LISTED ENTRIES —
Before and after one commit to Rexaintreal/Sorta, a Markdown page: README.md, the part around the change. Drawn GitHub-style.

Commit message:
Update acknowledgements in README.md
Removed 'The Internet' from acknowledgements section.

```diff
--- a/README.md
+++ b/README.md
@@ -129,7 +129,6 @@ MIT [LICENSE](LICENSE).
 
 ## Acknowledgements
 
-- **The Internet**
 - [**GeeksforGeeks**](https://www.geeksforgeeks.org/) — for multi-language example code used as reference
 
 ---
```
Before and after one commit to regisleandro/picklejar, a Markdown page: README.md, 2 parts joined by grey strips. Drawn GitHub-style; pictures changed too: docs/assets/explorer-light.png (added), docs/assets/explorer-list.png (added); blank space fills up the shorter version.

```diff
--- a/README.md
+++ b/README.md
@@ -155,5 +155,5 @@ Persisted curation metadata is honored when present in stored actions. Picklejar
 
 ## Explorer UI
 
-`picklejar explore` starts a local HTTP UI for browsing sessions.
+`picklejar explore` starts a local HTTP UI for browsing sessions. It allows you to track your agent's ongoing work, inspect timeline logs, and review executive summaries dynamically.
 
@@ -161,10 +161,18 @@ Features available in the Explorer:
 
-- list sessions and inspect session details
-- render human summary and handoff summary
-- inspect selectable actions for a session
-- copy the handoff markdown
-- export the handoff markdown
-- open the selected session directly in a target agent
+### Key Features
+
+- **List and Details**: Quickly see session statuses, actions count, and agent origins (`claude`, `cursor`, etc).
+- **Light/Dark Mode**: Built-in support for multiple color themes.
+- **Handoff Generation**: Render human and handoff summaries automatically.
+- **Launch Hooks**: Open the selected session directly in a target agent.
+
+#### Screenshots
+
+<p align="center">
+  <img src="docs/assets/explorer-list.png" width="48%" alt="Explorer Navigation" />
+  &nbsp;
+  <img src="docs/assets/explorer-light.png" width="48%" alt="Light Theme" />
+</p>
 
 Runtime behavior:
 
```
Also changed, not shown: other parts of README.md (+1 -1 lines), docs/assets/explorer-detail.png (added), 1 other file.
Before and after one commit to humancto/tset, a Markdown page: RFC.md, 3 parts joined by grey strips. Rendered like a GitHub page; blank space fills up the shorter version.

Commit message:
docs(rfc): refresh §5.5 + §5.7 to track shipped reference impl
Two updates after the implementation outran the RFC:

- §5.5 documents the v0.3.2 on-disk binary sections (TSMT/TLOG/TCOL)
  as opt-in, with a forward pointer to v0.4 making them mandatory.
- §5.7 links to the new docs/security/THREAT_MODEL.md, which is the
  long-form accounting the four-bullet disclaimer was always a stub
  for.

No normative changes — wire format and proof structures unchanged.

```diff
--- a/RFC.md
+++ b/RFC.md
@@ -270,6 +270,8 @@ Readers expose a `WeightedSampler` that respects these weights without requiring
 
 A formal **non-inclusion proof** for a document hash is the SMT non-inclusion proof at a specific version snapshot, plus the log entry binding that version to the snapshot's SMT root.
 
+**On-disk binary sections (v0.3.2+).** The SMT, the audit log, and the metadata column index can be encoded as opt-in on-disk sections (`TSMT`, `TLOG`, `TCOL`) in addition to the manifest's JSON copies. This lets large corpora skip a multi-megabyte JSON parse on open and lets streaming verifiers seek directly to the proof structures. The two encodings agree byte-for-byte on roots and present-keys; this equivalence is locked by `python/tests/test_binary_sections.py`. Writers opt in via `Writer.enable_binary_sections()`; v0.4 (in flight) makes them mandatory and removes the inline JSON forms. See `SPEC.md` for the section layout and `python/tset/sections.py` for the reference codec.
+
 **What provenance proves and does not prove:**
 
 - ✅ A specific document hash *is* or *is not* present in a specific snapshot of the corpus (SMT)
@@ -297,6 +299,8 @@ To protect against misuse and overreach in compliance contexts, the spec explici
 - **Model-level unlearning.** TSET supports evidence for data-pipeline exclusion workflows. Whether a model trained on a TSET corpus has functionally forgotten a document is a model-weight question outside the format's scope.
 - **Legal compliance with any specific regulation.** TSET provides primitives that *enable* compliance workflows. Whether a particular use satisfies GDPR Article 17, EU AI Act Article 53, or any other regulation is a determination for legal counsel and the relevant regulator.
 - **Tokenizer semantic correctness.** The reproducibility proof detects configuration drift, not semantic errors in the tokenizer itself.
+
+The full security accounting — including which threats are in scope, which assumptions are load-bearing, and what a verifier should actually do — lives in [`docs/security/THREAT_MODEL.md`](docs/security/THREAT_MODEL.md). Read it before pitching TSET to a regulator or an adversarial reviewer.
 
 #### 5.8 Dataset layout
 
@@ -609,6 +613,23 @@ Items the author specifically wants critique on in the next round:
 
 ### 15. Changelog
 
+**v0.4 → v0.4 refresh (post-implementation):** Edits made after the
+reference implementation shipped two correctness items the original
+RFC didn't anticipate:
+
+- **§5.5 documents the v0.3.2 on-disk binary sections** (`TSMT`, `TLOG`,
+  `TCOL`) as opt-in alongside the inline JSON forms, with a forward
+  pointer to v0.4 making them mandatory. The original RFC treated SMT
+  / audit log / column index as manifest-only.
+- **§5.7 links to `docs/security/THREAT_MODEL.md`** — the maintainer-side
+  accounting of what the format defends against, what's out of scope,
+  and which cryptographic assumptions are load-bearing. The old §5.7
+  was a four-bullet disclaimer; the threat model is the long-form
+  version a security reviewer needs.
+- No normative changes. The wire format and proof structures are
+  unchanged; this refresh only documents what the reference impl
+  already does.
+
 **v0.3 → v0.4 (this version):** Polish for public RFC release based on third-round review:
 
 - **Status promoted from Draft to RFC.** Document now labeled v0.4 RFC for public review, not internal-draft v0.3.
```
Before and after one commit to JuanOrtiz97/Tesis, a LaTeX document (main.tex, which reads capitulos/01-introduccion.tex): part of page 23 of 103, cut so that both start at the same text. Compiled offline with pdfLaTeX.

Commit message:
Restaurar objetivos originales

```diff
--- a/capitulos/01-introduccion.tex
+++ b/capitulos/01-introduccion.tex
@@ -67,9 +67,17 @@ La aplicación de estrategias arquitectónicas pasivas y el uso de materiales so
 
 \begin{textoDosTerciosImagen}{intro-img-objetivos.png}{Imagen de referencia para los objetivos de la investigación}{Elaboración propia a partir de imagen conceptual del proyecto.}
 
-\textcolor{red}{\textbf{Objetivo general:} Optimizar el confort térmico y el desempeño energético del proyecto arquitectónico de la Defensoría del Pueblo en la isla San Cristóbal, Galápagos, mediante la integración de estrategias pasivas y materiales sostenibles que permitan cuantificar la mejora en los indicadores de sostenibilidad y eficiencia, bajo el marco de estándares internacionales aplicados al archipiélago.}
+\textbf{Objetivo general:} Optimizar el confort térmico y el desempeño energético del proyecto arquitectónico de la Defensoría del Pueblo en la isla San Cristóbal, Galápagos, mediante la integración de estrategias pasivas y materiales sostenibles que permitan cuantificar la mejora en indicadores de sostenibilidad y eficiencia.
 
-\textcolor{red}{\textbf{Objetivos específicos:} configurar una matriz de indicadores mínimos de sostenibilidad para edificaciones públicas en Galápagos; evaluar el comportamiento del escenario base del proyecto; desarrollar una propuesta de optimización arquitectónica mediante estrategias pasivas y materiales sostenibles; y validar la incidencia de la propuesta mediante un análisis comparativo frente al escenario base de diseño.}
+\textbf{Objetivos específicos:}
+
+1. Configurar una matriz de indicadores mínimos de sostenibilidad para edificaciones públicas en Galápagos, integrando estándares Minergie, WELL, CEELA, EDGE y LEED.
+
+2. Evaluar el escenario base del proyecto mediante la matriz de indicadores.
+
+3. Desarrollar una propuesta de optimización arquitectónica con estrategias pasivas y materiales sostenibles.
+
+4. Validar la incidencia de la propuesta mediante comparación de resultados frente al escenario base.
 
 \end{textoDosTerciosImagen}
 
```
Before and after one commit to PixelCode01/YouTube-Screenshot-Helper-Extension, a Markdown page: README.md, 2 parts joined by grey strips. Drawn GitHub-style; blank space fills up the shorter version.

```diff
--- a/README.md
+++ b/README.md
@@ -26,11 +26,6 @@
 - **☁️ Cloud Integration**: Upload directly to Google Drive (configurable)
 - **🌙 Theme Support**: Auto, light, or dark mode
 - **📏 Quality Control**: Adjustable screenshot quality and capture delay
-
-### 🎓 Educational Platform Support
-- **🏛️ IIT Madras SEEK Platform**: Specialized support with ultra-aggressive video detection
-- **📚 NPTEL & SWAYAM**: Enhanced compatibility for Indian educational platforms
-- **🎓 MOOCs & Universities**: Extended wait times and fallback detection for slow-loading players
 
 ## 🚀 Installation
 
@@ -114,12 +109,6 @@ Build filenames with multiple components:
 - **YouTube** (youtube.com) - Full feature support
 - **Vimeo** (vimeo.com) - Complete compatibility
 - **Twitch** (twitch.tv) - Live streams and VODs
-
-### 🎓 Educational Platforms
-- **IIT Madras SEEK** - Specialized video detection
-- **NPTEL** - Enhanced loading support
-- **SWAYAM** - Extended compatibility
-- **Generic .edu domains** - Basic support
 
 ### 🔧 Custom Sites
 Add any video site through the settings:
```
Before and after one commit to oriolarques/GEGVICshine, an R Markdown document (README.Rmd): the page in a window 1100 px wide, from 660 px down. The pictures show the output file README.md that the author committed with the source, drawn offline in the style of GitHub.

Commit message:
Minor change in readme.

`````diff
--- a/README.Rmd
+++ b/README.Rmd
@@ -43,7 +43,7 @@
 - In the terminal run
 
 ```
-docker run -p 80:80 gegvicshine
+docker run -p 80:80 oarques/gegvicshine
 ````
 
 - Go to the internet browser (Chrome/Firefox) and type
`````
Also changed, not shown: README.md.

TASK GOAL —
From the line that contains "Minor change in readme." down to the last line of the material above, copy every line word for word, both ends included.

OUTPUT OF THE EXERCISE —
Minor change in readme.

`````diff
--- a/README.Rmd
+++ b/README.Rmd
@@ -43,7 +43,7 @@
 - In the terminal run
 
 ```
-docker run -p 80:80 gegvicshine
+docker run -p 80:80 oarques/gegvicshine
 ````
 
 - Go to the internet browser (Chrome/Firefox) and type
`````
Also changed, not shown: README.md.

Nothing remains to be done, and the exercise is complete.